RECORDS PROVIDED
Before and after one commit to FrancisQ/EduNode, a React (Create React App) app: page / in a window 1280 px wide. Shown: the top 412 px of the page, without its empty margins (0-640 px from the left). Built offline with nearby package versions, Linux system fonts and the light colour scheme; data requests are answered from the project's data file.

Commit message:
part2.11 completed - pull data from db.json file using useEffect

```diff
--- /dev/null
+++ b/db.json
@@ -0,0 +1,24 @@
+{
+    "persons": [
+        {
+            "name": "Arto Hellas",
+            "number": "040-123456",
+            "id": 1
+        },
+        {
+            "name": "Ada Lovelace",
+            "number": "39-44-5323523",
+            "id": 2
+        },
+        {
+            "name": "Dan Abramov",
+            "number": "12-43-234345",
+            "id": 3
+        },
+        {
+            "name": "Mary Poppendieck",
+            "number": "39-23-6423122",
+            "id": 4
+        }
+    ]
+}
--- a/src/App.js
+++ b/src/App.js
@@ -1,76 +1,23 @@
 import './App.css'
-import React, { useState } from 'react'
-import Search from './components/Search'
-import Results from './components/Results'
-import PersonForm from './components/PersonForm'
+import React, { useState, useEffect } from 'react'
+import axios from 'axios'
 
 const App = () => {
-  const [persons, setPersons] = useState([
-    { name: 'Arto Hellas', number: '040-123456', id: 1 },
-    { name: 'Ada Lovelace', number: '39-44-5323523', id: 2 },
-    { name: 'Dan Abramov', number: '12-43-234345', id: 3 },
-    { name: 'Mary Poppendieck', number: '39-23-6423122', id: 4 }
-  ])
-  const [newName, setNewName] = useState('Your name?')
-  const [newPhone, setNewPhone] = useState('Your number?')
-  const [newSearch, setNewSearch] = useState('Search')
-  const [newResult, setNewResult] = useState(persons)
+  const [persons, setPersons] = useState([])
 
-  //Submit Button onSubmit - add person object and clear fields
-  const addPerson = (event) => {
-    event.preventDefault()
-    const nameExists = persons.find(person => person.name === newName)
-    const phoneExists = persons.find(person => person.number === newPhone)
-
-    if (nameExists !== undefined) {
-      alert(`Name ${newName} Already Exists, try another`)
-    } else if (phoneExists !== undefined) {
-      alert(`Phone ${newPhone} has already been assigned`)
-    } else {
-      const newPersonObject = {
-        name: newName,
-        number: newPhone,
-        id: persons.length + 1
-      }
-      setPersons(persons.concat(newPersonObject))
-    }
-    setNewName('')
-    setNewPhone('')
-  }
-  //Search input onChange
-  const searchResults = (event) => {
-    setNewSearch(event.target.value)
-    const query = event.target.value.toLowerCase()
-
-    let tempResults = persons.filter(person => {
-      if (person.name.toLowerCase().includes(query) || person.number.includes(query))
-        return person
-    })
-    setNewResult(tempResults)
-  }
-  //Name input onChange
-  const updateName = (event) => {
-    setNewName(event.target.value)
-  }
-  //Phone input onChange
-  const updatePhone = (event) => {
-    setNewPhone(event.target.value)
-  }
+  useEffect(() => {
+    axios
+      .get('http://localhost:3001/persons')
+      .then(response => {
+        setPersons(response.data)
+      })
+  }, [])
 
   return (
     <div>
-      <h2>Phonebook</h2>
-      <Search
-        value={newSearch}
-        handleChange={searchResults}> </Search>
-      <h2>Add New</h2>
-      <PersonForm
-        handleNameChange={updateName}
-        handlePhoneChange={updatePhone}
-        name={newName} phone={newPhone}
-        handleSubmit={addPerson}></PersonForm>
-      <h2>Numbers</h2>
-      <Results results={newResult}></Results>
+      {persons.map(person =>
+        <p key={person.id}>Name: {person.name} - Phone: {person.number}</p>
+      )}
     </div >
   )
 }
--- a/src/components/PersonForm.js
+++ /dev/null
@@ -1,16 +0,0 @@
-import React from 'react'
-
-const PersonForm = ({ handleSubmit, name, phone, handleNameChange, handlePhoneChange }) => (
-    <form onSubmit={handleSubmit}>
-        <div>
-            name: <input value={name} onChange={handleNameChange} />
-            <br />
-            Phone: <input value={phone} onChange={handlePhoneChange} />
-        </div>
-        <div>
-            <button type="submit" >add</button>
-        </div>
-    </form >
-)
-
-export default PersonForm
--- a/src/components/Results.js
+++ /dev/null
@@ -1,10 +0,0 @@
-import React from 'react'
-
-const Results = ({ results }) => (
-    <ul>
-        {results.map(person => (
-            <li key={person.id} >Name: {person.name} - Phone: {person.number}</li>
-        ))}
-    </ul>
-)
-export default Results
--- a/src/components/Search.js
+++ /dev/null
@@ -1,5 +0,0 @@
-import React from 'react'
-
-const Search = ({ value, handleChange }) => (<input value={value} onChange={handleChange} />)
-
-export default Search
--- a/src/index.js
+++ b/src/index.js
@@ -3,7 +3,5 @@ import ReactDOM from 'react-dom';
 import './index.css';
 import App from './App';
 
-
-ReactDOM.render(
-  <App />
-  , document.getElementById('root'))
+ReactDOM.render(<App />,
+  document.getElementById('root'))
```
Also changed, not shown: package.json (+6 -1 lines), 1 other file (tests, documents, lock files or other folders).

TASK ITEM
Could you copy out all of the records above exactly?

SOLUTION TO THIS TASK
Before and after one commit to FrancisQ/EduNode, a React (Create React App) app: page / in a window 1280 px wide. Shown: the top 412 px of the page, without its empty margins (0-640 px from the left). Built offline with nearby package versions, Linux system fonts and the light colour scheme; data requests are answered from the project's data file.

Commit message:
part2.11 completed - pull data from db.json file using useEffect

```diff
--- /dev/null
+++ b/db.json
@@ -0,0 +1,24 @@
+{
+    "persons": [
+        {
+            "name": "Arto Hellas",
+            "number": "040-123456",
+            "id": 1
+        },
+        {
+            "name": "Ada Lovelace",
+            "number": "39-44-5323523",
+            "id": 2
+        },
+        {
+            "name": "Dan Abramov",
+            "number": "12-43-234345",
+            "id": 3
+        },
+        {
+            "name": "Mary Poppendieck",
+            "number": "39-23-6423122",
+            "id": 4
+        }
+    ]
+}
--- a/src/App.js
+++ b/src/App.js
@@ -1,76 +1,23 @@
 import './App.css'
-import React, { useState } from 'react'
-import Search from './components/Search'
-import Results from './components/Results'
-import PersonForm from './components/PersonForm'
+import React, { useState, useEffect } from 'react'
+import axios from 'axios'
 
 const App = () => {
-  const [persons, setPersons] = useState([
-    { name: 'Arto Hellas', number: '040-123456', id: 1 },
-    { name: 'Ada Lovelace', number: '39-44-5323523', id: 2 },
-    { name: 'Dan Abramov', number: '12-43-234345', id: 3 },
-    { name: 'Mary Poppendieck', number: '39-23-6423122', id: 4 }
-  ])
-  const [newName, setNewName] = useState('Your name?')
-  const [newPhone, setNewPhone] = useState('Your number?')
-  const [newSearch, setNewSearch] = useState('Search')
-  const [newResult, setNewResult] = useState(persons)
+  const [persons, setPersons] = useState([])
 
-  //Submit Button onSubmit - add person object and clear fields
-  const addPerson = (event) => {
-    event.preventDefault()
-    const nameExists = persons.find(person => person.name === newName)
-    const phoneExists = persons.find(person => person.number === newPhone)
-
-    if (nameExists !== undefined) {
-      alert(`Name ${newName} Already Exists, try another`)
-    } else if (phoneExists !== undefined) {
-      alert(`Phone ${newPhone} has already been assigned`)
-    } else {
-      const newPersonObject = {
-        name: newName,
-        number: newPhone,
-        id: persons.length + 1
-      }
-      setPersons(persons.concat(newPersonObject))
-    }
-    setNewName('')
-    setNewPhone('')
-  }
-  //Search input onChange
-  const searchResults = (event) => {
-    setNewSearch(event.target.value)
-    const query = event.target.value.toLowerCase()
-
-    let tempResults = persons.filter(person => {
-      if (person.name.toLowerCase().includes(query) || person.number.includes(query))
-        return person
-    })
-    setNewResult(tempResults)
-  }
-  //Name input onChange
-  const updateName = (event) => {
-    setNewName(event.target.value)
-  }
-  //Phone input onChange
-  const updatePhone = (event) => {
-    setNewPhone(event.target.value)
-  }
+  useEffect(() => {
+    axios
+      .get('http://localhost:3001/persons')
+      .then(response => {
+        setPersons(response.data)
+      })
+  }, [])
 
   return (
     <div>
-      <h2>Phonebook</h2>
-      <Search
-        value={newSearch}
-        handleChange={searchResults}> </Search>
-      <h2>Add New</h2>
-      <PersonForm
-        handleNameChange={updateName}
-        handlePhoneChange={updatePhone}
-        name={newName} phone={newPhone}
-        handleSubmit={addPerson}></PersonForm>
-      <h2>Numbers</h2>
-      <Results results={newResult}></Results>
+      {persons.map(person =>
+        <p key={person.id}>Name: {person.name} - Phone: {person.number}</p>
+      )}
     </div >
   )
 }
--- a/src/components/PersonForm.js
+++ /dev/null
@@ -1,16 +0,0 @@
-import React from 'react'
-
-const PersonForm = ({ handleSubmit, name, phone, handleNameChange, handlePhoneChange }) => (
-    <form onSubmit={handleSubmit}>
-        <div>
-            name: <input value={name} onChange={handleNameChange} />
-            <br />
-            Phone: <input value={phone} onChange={handlePhoneChange} />
-        </div>
-        <div>
-            <button type="submit" >add</button>
-        </div>
-    </form >
-)
-
-export default PersonForm
--- a/src/components/Results.js
+++ /dev/null
@@ -1,10 +0,0 @@
-import React from 'react'
-
-const Results = ({ results }) => (
-    <ul>
-        {results.map(person => (
-            <li key={person.id} >Name: {person.name} - Phone: {person.number}</li>
-        ))}
-    </ul>
-)
-export default Results
--- a/src/components/Search.js
+++ /dev/null
@@ -1,5 +0,0 @@
-import React from 'react'
-
-const Search = ({ value, handleChange }) => (<input value={value} onChange={handleChange} />)
-
-export default Search
--- a/src/index.js
+++ b/src/index.js
@@ -3,7 +3,5 @@ import ReactDOM from 'react-dom';
 import './index.css';
 import App from './App';
 
-
-ReactDOM.render(
-  <App />
-  , document.getElementById('root'))
+ReactDOM.render(<App />,
+  document.getElementById('root'))
```
Also changed, not shown: package.json (+6 -1 lines), 1 other file (tests, documents, lock files or other folders).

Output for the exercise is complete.